* [Task directions]: Copy every line of the listing that holds the string "builder".

Start of Input data

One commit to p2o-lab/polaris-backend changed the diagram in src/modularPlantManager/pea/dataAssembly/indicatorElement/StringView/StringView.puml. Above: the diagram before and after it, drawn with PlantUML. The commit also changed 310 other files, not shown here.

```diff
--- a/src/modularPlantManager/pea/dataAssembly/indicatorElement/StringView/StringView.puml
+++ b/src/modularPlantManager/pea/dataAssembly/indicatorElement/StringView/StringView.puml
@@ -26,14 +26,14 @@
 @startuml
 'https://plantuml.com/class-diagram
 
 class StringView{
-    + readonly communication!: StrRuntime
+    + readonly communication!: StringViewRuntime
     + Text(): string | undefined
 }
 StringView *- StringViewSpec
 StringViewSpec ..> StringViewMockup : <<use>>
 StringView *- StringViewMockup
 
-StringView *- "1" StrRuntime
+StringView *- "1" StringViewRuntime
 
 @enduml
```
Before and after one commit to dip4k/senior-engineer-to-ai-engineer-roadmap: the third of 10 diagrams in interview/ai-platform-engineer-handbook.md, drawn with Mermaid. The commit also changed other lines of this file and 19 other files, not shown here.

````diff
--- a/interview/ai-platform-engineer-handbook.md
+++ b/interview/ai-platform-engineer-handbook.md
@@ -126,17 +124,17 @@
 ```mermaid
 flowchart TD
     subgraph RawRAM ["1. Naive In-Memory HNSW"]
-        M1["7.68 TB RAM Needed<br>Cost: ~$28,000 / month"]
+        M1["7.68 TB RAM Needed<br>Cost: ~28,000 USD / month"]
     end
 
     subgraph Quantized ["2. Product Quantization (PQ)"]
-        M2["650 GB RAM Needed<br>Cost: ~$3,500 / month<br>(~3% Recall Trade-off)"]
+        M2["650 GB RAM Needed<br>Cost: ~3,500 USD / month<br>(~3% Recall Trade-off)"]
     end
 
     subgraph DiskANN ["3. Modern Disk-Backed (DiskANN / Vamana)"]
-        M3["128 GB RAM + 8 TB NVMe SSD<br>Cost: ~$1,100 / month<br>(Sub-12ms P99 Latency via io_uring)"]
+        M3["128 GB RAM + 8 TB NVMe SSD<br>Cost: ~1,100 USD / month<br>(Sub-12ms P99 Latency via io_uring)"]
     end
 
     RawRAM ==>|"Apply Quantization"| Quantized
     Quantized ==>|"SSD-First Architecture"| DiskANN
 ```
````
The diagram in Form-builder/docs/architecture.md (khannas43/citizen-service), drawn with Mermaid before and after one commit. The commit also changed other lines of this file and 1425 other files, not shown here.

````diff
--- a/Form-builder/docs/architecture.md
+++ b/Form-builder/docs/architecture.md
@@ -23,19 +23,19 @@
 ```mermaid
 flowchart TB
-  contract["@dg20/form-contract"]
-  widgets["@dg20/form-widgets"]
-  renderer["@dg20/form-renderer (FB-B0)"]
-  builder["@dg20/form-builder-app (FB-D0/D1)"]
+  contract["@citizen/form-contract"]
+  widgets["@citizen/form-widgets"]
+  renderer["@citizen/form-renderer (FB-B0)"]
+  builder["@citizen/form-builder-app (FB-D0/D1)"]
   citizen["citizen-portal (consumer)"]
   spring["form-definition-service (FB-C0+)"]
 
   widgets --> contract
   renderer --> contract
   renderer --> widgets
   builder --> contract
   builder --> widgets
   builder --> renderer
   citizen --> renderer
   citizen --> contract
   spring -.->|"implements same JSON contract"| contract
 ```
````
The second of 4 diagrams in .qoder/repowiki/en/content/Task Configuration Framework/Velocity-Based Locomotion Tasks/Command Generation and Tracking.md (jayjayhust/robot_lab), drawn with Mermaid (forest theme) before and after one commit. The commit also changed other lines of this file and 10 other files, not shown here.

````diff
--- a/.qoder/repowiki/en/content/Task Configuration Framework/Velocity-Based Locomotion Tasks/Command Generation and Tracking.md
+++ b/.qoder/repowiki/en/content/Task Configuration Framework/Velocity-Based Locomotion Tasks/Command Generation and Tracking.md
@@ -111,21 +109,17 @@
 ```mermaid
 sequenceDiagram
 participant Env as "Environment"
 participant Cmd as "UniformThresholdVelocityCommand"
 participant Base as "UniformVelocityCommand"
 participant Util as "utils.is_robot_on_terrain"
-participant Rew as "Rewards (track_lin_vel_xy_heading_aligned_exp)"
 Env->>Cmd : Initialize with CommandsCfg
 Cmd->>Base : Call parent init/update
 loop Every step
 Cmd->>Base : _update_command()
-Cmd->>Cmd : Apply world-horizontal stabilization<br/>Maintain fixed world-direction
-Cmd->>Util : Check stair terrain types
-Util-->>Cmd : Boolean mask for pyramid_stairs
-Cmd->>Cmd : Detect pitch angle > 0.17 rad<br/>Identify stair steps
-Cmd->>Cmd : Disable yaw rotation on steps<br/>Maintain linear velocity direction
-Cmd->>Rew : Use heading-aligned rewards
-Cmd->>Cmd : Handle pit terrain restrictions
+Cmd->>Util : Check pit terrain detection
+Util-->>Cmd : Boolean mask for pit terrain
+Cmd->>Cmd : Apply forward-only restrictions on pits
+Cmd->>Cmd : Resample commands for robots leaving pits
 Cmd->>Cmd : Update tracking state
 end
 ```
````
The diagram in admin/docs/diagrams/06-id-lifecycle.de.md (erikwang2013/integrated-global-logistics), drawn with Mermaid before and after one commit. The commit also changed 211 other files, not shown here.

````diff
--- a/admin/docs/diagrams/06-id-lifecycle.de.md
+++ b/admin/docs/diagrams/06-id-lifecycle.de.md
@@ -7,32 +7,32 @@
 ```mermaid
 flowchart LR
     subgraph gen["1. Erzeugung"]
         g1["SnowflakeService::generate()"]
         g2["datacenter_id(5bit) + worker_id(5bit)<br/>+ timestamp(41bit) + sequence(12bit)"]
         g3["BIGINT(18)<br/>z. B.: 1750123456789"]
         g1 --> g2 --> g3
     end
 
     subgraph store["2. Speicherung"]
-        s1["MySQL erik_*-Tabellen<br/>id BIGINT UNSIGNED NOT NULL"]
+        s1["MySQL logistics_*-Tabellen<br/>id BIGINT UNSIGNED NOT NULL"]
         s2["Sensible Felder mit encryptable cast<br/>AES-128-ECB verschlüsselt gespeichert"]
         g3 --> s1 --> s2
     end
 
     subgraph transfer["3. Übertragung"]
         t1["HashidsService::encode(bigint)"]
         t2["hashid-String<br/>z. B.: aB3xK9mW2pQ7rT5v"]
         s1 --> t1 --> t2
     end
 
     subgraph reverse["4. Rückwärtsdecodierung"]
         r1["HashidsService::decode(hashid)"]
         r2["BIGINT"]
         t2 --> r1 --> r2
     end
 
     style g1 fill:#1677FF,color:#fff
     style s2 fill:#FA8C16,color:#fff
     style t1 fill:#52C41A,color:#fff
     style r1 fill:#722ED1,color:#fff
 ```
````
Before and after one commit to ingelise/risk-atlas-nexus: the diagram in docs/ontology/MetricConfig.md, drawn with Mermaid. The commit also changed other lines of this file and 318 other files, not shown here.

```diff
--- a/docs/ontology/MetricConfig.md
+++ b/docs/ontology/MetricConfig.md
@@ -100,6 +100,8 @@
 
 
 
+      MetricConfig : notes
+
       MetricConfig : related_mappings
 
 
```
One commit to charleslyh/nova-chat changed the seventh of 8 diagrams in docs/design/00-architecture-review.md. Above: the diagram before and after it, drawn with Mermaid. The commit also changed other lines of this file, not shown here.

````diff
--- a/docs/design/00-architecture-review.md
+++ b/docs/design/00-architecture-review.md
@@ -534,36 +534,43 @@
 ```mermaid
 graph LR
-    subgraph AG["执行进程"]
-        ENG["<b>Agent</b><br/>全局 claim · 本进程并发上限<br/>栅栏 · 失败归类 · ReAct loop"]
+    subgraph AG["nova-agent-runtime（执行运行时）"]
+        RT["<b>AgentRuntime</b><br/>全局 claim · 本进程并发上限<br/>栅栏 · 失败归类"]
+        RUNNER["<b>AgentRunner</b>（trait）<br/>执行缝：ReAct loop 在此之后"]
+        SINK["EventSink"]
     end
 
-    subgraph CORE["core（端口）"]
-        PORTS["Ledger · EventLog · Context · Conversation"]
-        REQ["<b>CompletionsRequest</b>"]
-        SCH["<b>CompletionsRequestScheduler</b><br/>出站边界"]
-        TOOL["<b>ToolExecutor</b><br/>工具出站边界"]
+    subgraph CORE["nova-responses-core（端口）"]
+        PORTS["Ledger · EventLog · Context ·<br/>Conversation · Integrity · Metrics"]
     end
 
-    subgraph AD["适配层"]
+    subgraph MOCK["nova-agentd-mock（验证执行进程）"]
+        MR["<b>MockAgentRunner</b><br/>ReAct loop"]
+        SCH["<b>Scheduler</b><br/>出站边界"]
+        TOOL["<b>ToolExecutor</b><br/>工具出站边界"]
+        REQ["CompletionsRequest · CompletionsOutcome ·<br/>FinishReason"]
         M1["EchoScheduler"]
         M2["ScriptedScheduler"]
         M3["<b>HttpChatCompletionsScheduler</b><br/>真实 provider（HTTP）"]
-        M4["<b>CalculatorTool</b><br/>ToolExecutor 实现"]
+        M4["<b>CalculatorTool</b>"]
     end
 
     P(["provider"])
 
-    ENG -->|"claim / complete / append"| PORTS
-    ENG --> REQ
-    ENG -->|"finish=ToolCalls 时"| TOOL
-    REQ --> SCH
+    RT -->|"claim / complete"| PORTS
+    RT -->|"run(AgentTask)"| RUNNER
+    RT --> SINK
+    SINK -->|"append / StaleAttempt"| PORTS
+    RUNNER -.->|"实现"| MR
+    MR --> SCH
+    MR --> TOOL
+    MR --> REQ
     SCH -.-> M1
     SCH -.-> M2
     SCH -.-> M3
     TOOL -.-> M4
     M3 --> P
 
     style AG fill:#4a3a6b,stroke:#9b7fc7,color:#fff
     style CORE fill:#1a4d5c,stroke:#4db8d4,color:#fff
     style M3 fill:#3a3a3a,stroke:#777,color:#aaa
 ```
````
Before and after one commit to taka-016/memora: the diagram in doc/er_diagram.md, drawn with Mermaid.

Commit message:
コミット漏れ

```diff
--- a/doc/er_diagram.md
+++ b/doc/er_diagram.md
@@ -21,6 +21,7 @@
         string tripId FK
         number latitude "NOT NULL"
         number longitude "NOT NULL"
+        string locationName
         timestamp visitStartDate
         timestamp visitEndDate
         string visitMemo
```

End of Input data

* [Solution to this problem]:
The diagram in Form-builder/docs/architecture.md (khannas43/citizen-service), drawn with Mermaid before and after one commit. The commit also changed other lines of this file and 1425 other files, not shown here.
--- a/Form-builder/docs/architecture.md
+++ b/Form-builder/docs/architecture.md
-  builder["@dg20/form-builder-app (FB-D0/D1)"]
+  builder["@citizen/form-builder-app (FB-D0/D1)"]
   builder --> contract
   builder --> widgets
   builder --> renderer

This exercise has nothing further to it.